** Material supplied follows **
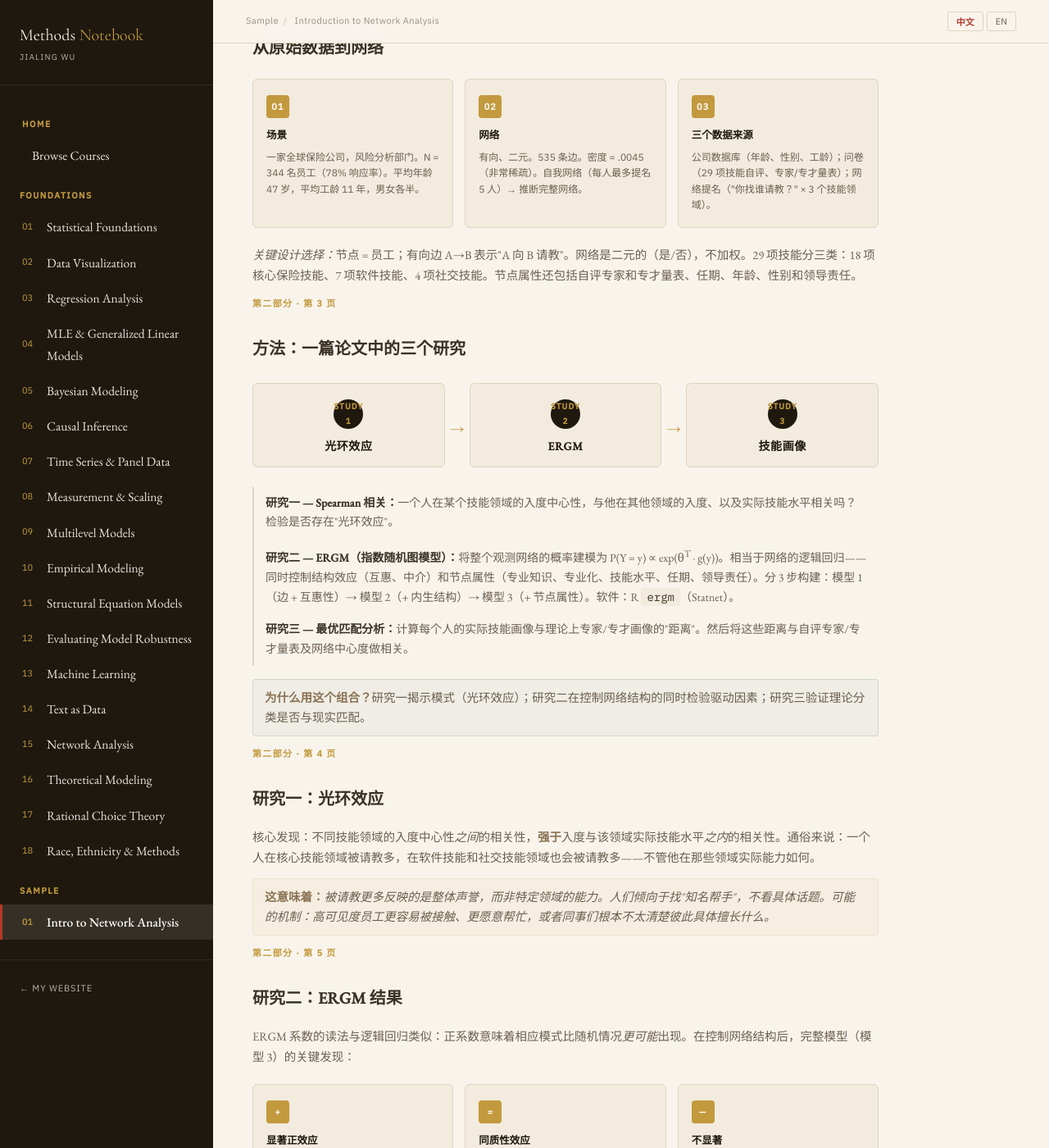
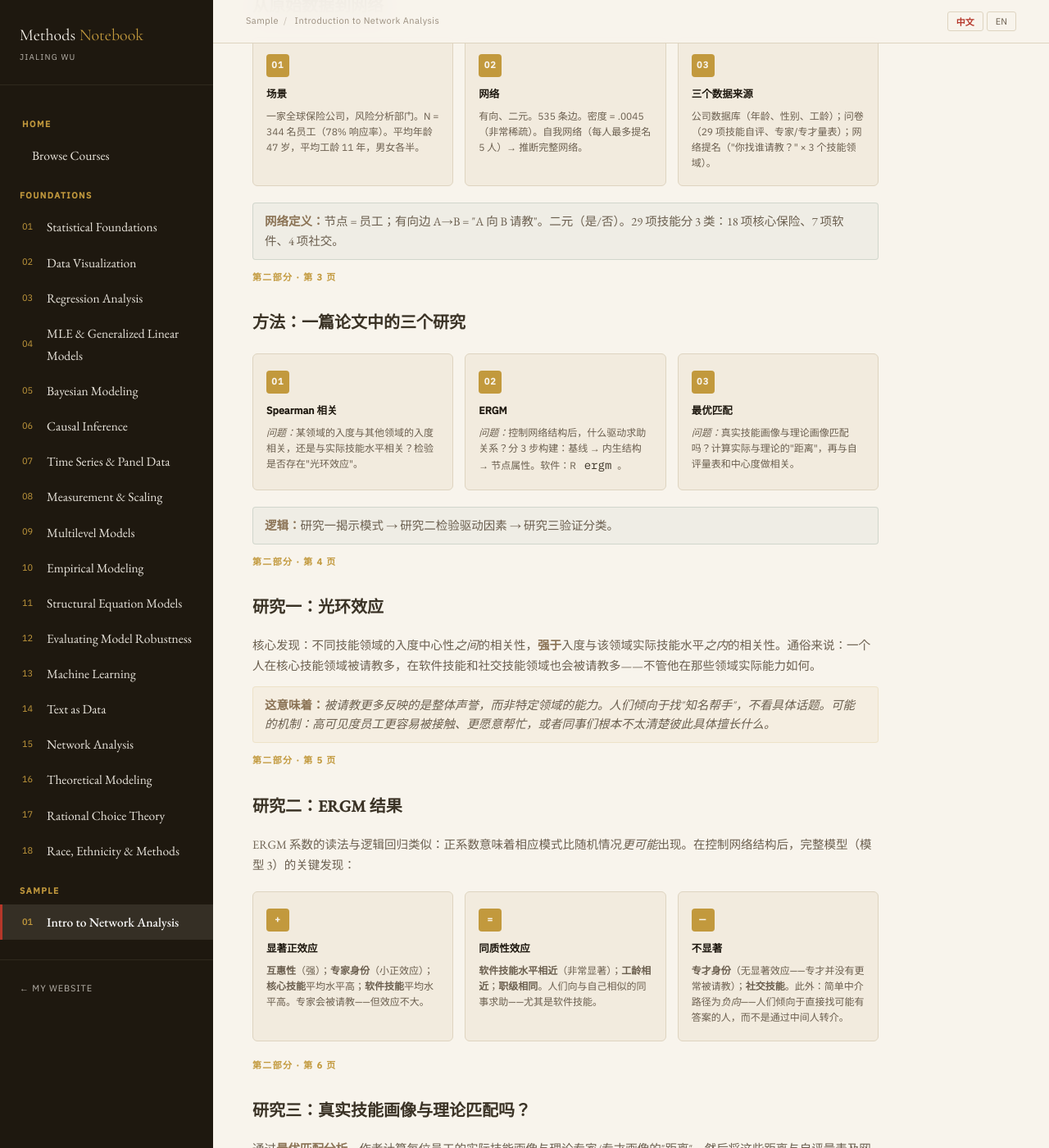
Before and after one commit to jialing-wu/jialing-wu.github.io, a Jekyll site: the page built from methods/sample-network-intro.html, in a window 1280 px wide and 1400 px high, scrolled down 4914 px. Shown: the whole window at 82% size. Built offline with Jekyll 4.4.1, drawn with Linux system fonts in a browser that asks for light colours; some of the changed text lies outside the part shown.

Commit message:
Fix P2: card layout for slides 3/7/summary, trim title and data slides

```diff
--- a/methods/sample-network-intro.html
+++ b/methods/sample-network-intro.html
@@ -657,8 +657,8 @@ body.presenting .pres-progress{
   <p class="method-desc" data-lang="en">Köhler, Rausch, Biemann &amp; Büchsenschuss (2024). "Expertise and specialization in organizations: a social network analysis." <em>European Journal of Work and Organizational Psychology</em>, 34(2), 282–297. <a href="https://doi.org/10.1080/1359432X.2024.2387874" target="_blank">Open Access</a></p>
   <p class="method-desc" data-lang="zh">Köhler, Rausch, Biemann &amp; Büchsenschuss (2024). "组织中的专业知识与专业化：一项社会网络分析。" <em>European Journal of Work and Organizational Psychology</em>, 34(2), 282–297. <a href="https://doi.org/10.1080/1359432X.2024.2387874" target="_blank">开放获取</a></p>
 
-  <p class="method-desc" data-lang="en"><em>Background:</em> Organizations depend on employees' <strong>expertise</strong> and <strong>specialization</strong> to drive innovation and knowledge sharing. But prior research left three gaps: (1) Are you sought for advice because you are truly skilled in that domain, or simply because you are "well-known"? (2) What factors drive the formation of an advice-seeking tie? (3) Do real-world skill profiles of "experts" and "specialists" match theoretical descriptions?</p>
-  <p class="method-desc" data-lang="zh"><em>背景：</em>组织依赖员工的<strong>专业知识（expertise）</strong>和<strong>专业化（specialization）</strong>来推动创新和知识共享。但以往研究有三个空白：（1）被人请教是因为你在那个技能领域真的强，还是只要你"出名"就什么都有人来问？（2）什么因素决定了一条求助关系的形成？（3）现实中真正的"专家"和"专才"的技能画像，和理论上描述的一样吗？</p>
+  <p class="method-desc" data-lang="en"><em>Core question:</em> Are you sought for advice because you're truly skilled — or simply because you're well-known?</p>
+  <p class="method-desc" data-lang="zh"><em>核心问题：</em>别人来请教你，是因为你真的强——还是只因为你出名？</p>
 </div>
 
 <!-- SLIDE: Research Question & Core Concepts -->
@@ -723,8 +723,8 @@ body.presenting .pres-progress{
     </div>
   </div>
 
-  <p class="method-desc" data-lang="en"><em>Key design choice:</em> Nodes = employees; a directed edge A→B means "A asks B for advice." The network is binary (yes/no), not weighted. The 29 skills are grouped into three bundles: 18 core insurance skills, 7 software skills, and 4 social skills. Node attributes also include self-rated expertise and specialization scales, tenure, age, gender, and leadership responsibility.</p>
-  <p class="method-desc" data-lang="zh"><em>关键设计选择：</em>节点 = 员工；有向边 A→B 表示"A 向 B 请教"。网络是二元的（是/否），不加权。29 项技能分三类：18 项核心保险技能、7 项软件技能、4 项社交技能。节点属性还包括自评专家和专才量表、任期、年龄、性别和领导责任。</p>
+  <div class="method-when" data-lang="en"><strong>Network definition:</strong> Node = employee; directed edge A→B = "A asks B for advice." Binary (yes/no). 29 skills in 3 bundles: 18 core insurance, 7 software, 4 social.</div>
+  <div class="method-when" data-lang="zh"><strong>网络定义：</strong>节点 = 员工；有向边 A→B = "A 向 B 请教"。二元（是/否）。29 项技能分 3 类：18 项核心保险、7 项软件、4 项社交。</div>
 </div>
 
 <!-- SLIDE: Three-Study Design + Methods -->
@@ -734,27 +734,32 @@ body.presenting .pres-progress{
   <h2 data-lang="en">Method: Three Studies in One Paper</h2>
   <h2 data-lang="zh">方法：一篇论文中的三个研究</h2>
 
-  <div class="flow-row">
-    <div class="flow-step"><div class="flow-num">STUDY 1</div><div class="flow-title" data-lang="en">Halo Effect</div><div class="flow-title" data-lang="zh">光环效应</div></div>
-    <div class="flow-arrow">→</div>
-    <div class="flow-step"><div class="flow-num">STUDY 2</div><div class="flow-title" data-lang="en">ERGM</div><div class="flow-title" data-lang="zh">ERGM</div></div>
-    <div class="flow-arrow">→</div>
-    <div class="flow-step"><div class="flow-num">STUDY 3</div><div class="flow-title" data-lang="en">Skill Profiles</div><div class="flow-title" data-lang="zh">技能画像</div></div>
+  <div class="check-grid">
+    <div class="check-card">
+      <div class="check-icon">01</div>
+      <div class="check-title" data-lang="en">Spearman Correlations</div>
+      <div class="check-title" data-lang="zh">Spearman 相关</div>
+      <div class="check-desc" data-lang="en"><em>Question:</em> Is in-degree in one skill domain correlated with in-degree in others, or with actual skill levels? Tests whether a "halo effect" exists.</div>
+      <div class="check-desc" data-lang="zh"><em>问题：</em>某领域的入度与其他领域的入度相关，还是与实际技能水平相关？检验是否存在"光环效应"。</div>
+    </div>
+    <div class="check-card">
+      <div class="check-icon">02</div>
+      <div class="check-title" data-lang="en">ERGM</div>
+      <div class="check-title" data-lang="zh">ERGM</div>
+      <div class="check-desc" data-lang="en"><em>Question:</em> What drives advice ties after controlling for network structure? Built in 3 steps: baseline → endogenous structure → node attributes. Software: R <code>ergm</code>.</div>
+      <div class="check-desc" data-lang="zh"><em>问题：</em>控制网络结构后，什么驱动求助关系？分 3 步构建：基线 → 内生结构 → 节点属性。软件：R <code>ergm</code>。</div>
+    </div>
+    <div class="check-card">
+      <div class="check-icon">03</div>
+      <div class="check-title" data-lang="en">Optimal Matching</div>
+      <div class="check-title" data-lang="zh">最优匹配</div>
+      <div class="check-desc" data-lang="en"><em>Question:</em> Do real skill profiles match theoretical expert/specialist profiles? Computes "distance" between actual and ideal, then correlates with self-assessments and centrality.</div>
+      <div class="check-desc" data-lang="zh"><em>问题：</em>真实技能画像与理论画像匹配吗？计算实际与理论的"距离"，再与自评量表和中心度做相关。</div>
+    </div>
   </div>
 
-  <div class="step-details" data-lang="en">
-    <div class="step-item"><strong>Study 1 — Spearman correlations:</strong> Is a person's in-degree centrality in one skill domain correlated with their in-degree in other domains, or with their actual skill levels? Tests whether a "halo effect" exists.</div>
-    <div class="step-item"><strong>Study 2 — ERGM (Exponential Random Graph Model):</strong> Models the probability of the entire observed network as P(Y = y) ∝ exp(θ<sup>T</sup> · g(y)). Like logistic regression for networks — simultaneously controls for structural effects (reciprocity, brokerage) and node attributes (expertise, specialization, skill levels, tenure, leadership). Built in 3 steps: Model 1 (edges + reciprocity) → Model 2 (+ endogenous structure) → Model 3 (+ node attributes). Software: R <code>ergm</code> (Statnet).</div>
-    <div class="step-item"><strong>Study 3 — Optimal Matching:</strong> Computes the "distance" between each person's actual skill profile and theoretically defined expert/specialist profiles. Then correlates these distances with self-assessed expertise/specialization scales and network centrality.</div>
-  </div>
-  <div class="step-details" data-lang="zh">
-    <div class="step-item"><strong>研究一 — Spearman 相关：</strong>一个人在某个技能领域的入度中心性，与他在其他领域的入度、以及实际技能水平相关吗？检验是否存在"光环效应"。</div>
-    <div class="step-item"><strong>研究二 — ERGM（指数随机图模型）：</strong>将整个观测网络的概率建模为 P(Y = y) ∝ exp(θ<sup>T</sup> · g(y))。相当于网络的逻辑回归——同时控制结构效应（互惠、中介）和节点属性（专业知识、专业化、技能水平、任期、领导责任）。分 3 步构建：模型 1（边 + 互惠性）→ 模型 2（+ 内生结构）→ 模型 3（+ 节点属性）。软件：R <code>ergm</code>（Statnet）。</div>
-    <div class="step-item"><strong>研究三 — 最优匹配分析：</strong>计算每个人的实际技能画像与理论上专家/专才画像的"距离"。然后将这些距离与自评专家/专才量表及网络中心度做相关。</div>
-  </div>
-
-  <div class="method-when" data-lang="en"><strong>Why this combination?</strong> Study 1 reveals the pattern (halo effect); Study 2 tests causal drivers while controlling for network structure; Study 3 validates whether theoretical categories match reality.</div>
-  <div class="method-when" data-lang="zh"><strong>为什么用这个组合？</strong>研究一揭示模式（光环效应）；研究二在控制网络结构的同时检验驱动因素；研究三验证理论分类是否与现实匹配。</div>
+  <div class="method-when" data-lang="en"><strong>Logic:</strong> Study 1 reveals the pattern → Study 2 tests drivers → Study 3 validates categories.</div>
+  <div class="method-when" data-lang="zh"><strong>逻辑：</strong>研究一揭示模式 → 研究二检验驱动因素 → 研究三验证分类。</div>
 </div>
 
 <!-- SLIDE: Study 1 — Halo Effect -->
@@ -841,14 +846,29 @@ body.presenting .pres-progress{
   <h2 data-lang="en">Contributions &amp; Limitations</h2>
   <h2 data-lang="zh">理论贡献与局限性</h2>
 
-  <p class="method-desc" data-lang="en"><strong>Key theoretical contribution:</strong> This paper integrates two previously separate classification frameworks — expert/non-expert and specialist/generalist — and proposes distinguishing four types within the same domain: non-expert, non-specialist, expert, and specialist. The use of ERGM allows simultaneous control of network-endogenous factors, making the analysis more rigorous than simple correlations.</p>
-  <p class="method-desc" data-lang="zh"><strong>主要理论贡献：</strong>这篇文章把专家/非专家和专才/通才这两套以往各说各话的分类框架整合起来，提出在同一个领域内应同时区分四类人：非专家、非专才、专家、专才。ERGM 的使用让研究能同时控制网络结构内生因素，比单纯做相关分析更严谨。</p>
-
-  <p class="method-desc" data-lang="en"><strong>Limitations:</strong> All skills are self-assessed (common method variance risk). Each person could name at most 5 contacts, potentially missing important ties. Ego-network data used to infer the complete network introduces some error. Physical proximity (e.g. seating arrangements) was not controlled. The cross-sectional design cannot tell us whether expertise <em>causes</em> more ties or vice versa.</p>
-  <p class="method-desc" data-lang="zh"><strong>局限性：</strong>技能全靠自评（共同方法变异风险）。每人最多提名 5 人，可能遗漏重要关系。用自我网络数据推断全网络有一定误差。没有控制座位相邻等物理因素。横截面设计无法告诉我们是专业知识<em>导致</em>更多关系还是反过来。</p>
-
-  <p class="method-desc" data-lang="en"><strong>Extensions to consider:</strong> Use a <em>Temporal ERGM (TERGM)</em> to track network evolution over time. Add objective performance data instead of self-assessed skills. Use <em>SAOM (Stochastic Actor-Oriented Models)</em> to disentangle selection from influence. Expand to multiple organizations for comparison.</p>
-  <p class="method-desc" data-lang="zh"><strong>可以考虑的延伸：</strong>使用<em>时序 ERGM (TERGM)</em> 追踪网络随时间的演变。用客观绩效数据替代自评技能。使用<em>SAOM（随机行动者导向模型）</em>区分选择效应和影响效应。扩展到多个组织进行比较。</p>
+  <div class="check-grid">
+    <div class="check-card">
+      <div class="check-icon">+</div>
+      <div class="check-title" data-lang="en">Contribution</div>
+      <div class="check-title" data-lang="zh">贡献</div>
+      <div class="check-desc" data-lang="en">Integrates expert/non-expert and specialist/generalist into one four-type framework. ERGM controls for network-endogenous factors, making analysis more rigorous than simple correlations.</div>
+      <div class="check-desc" data-lang="zh">将专家/非专家和专才/通才整合为四类框架。ERGM 控制了网络内生因素，比单纯相关分析更严谨。</div>
+    </div>
+    <div class="check-card">
+      <div class="check-icon">—</div>
+      <div class="check-title" data-lang="en">Limitations</div>
+      <div class="check-title" data-lang="zh">局限</div>
+      <div class="check-desc" data-lang="en">Self-assessed skills (common method variance). 5-name cap may miss ties. Ego-network → full network introduces error. No physical proximity control. Cross-sectional — no causal direction.</div>
+      <div class="check-desc" data-lang="zh">技能自评（共同方法变异）。5 人提名上限可能遗漏关系。自我网络推断全网有误差。未控制物理邻近。横截面设计无法判断因果方向。</div>
+    </div>
+    <div class="check-card">
+      <div class="check-icon">?</div>
+      <div class="check-title" data-lang="en">Extensions</div>
+      <div class="check-title" data-lang="zh">延伸</div>
+      <div class="check-desc" data-lang="en">TERGM for network evolution over time. Objective performance data instead of self-assessment. SAOM to separate selection from influence. Multi-organization comparison.</div>
+      <div class="check-desc" data-lang="zh">TERGM 追踪网络动态演变。客观绩效数据替代自评。SAOM 区分选择与影响效应。多组织比较。</div>
+    </div>
+  </div>
 </div>
 
 <!-- SLIDE: Takeaway -->
@@ -858,11 +878,36 @@ body.presenting .pres-progress{
   <h2 data-lang="en">Getting Started with Network Analysis</h2>
   <h2 data-lang="zh">开始你的网络分析</h2>
 
-  <p class="method-desc" data-lang="en"><strong>Step 1:</strong> Identify relational data — who connects to whom? <strong>Step 2:</strong> Choose the right representation — directed or undirected, weighted or binary. <strong>Step 3:</strong> Start descriptive — visualize, compute centrality, detect communities. <strong>Step 4:</strong> Move to inference — ERGM for tie formation, QAP for network correlation, SAOM for longitudinal dynamics.</p>
-  <p class="method-desc" data-lang="zh"><strong>第一步：</strong>识别关系数据——谁和谁相连？<strong>第二步：</strong>选择合适的表示——有向或无向，加权或二元。<strong>第三步：</strong>从描述开始——可视化、计算中心性、检测社区。<strong>第四步：</strong>进入推断——ERGM 研究关系形成，QAP 检验网络相关，SAOM 分析纵向动态。</p>
-
-  <p class="method-desc" data-lang="en"><strong>Recommended reading:</strong> <a href="https://doi.org/10.1080/1359432X.2024.2387874" target="_blank">Köhler et al. (2024)</a> for applied ERGM · <a href="https://statnet.org/workshop-ergm/ergm_tutorial.html" target="_blank">Statnet ERGM Tutorial</a> for R code · <a href="/methods/reg-network.html">Network Analysis</a> in the Methods Notebook for foundations.</p>
-  <p class="method-desc" data-lang="zh"><strong>推荐阅读：</strong><a href="https://doi.org/10.1080/1359432X.2024.2387874" target="_blank">Köhler et al. (2024)</a> ERGM 应用 · <a href="https://statnet.org/workshop-ergm/ergm_tutorial.html" target="_blank">Statnet ERGM 教程</a> R 代码 · 方法笔记本中的<a href="/methods/reg-network.html">网络分析</a>基础内容。</p>
+  <div class="check-grid" style="grid-template-columns:1fr 1fr">
+    <div class="check-card">
+      <div class="check-icon">01</div>
+      <div class="check-title" data-lang="en">Identify</div>
+      <div class="check-title" data-lang="zh">识别</div>
+      <div class="check-desc" data-lang="en">Find relational data — who connects to whom? Choose directed/undirected, weighted/binary.</div>
+      <div class="check-desc" data-lang="zh">找到关系数据——谁和谁相连？选择有向/无向、加权/二元。</div>
+    </div>
+    <div class="check-card">
+      <div class="check-icon">02</div>
+      <div class="check-title" data-lang="en">Describe</div>
+      <div class="check-title" data-lang="zh">描述</div>
+      <div class="check-desc" data-lang="en">Visualize, compute centrality, detect communities — the network's descriptive statistics.</div>
+      <div class="check-desc" data-lang="zh">可视化、计算中心性、检测社区——网络的描述性统计。</div>
+    </div>
+    <div class="check-card">
+      <div class="check-icon">03</div>
+      <div class="check-title" data-lang="en">Model</div>
+      <div class="check-title" data-lang="zh">建模</div>
+      <div class="check-desc" data-lang="en">ERGM for tie formation, QAP for network correlation, latent space for clustering.</div>
+      <div class="check-desc" data-lang="zh">ERGM 研究关系形成，QAP 检验网络相关，潜在空间模型发现聚类。</div>
+    </div>
+    <div class="check-card">
+      <div class="check-icon">04</div>
+      <div class="check-title" data-lang="en">Read More</div>
+      <div class="check-title" data-lang="zh">延伸阅读</div>
+      <div class="check-desc" data-lang="en"><a href="https://doi.org/10.1080/1359432X.2024.2387874" target="_blank">Köhler et al. (2024)</a> · <a href="https://statnet.org/workshop-ergm/ergm_tutorial.html" target="_blank">Statnet Tutorial</a> · <a href="/methods/reg-network.html">Methods Notebook</a></div>
+      <div class="check-desc" data-lang="zh"><a href="https://doi.org/10.1080/1359432X.2024.2387874" target="_blank">Köhler et al. (2024)</a> · <a href="https://statnet.org/workshop-ergm/ergm_tutorial.html" target="_blank">Statnet 教程</a> · <a href="/methods/reg-network.html">方法笔记本</a></div>
+    </div>
+  </div>
 </div>
 
 <!-- PAGE NAV -->
```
** End of Material supplied **
## Your assignment
Wherever a line above contains "weighted", copy that line.

## Result
-  <p class="method-desc" data-lang="en"><em>Key design choice:</em> Nodes = employees; a directed edge A→B means "A asks B for advice." The network is binary (yes/no), not weighted. The 29 skills are grouped into three bundles: 18 core insurance skills, 7 software skills, and 4 social skills. Node attributes also include self-rated expertise and specialization scales, tenure, age, gender, and leadership responsibility.</p>
-  <p class="method-desc" data-lang="en"><strong>Step 1:</strong> Identify relational data — who connects to whom? <strong>Step 2:</strong> Choose the right representation — directed or undirected, weighted or binary. <strong>Step 3:</strong> Start descriptive — visualize, compute centrality, detect communities. <strong>Step 4:</strong> Move to inference — ERGM for tie formation, QAP for network correlation, SAOM for longitudinal dynamics.</p>
+      <div class="check-desc" data-lang="en">Find relational data — who connects to whom? Choose directed/undirected, weighted/binary.</div>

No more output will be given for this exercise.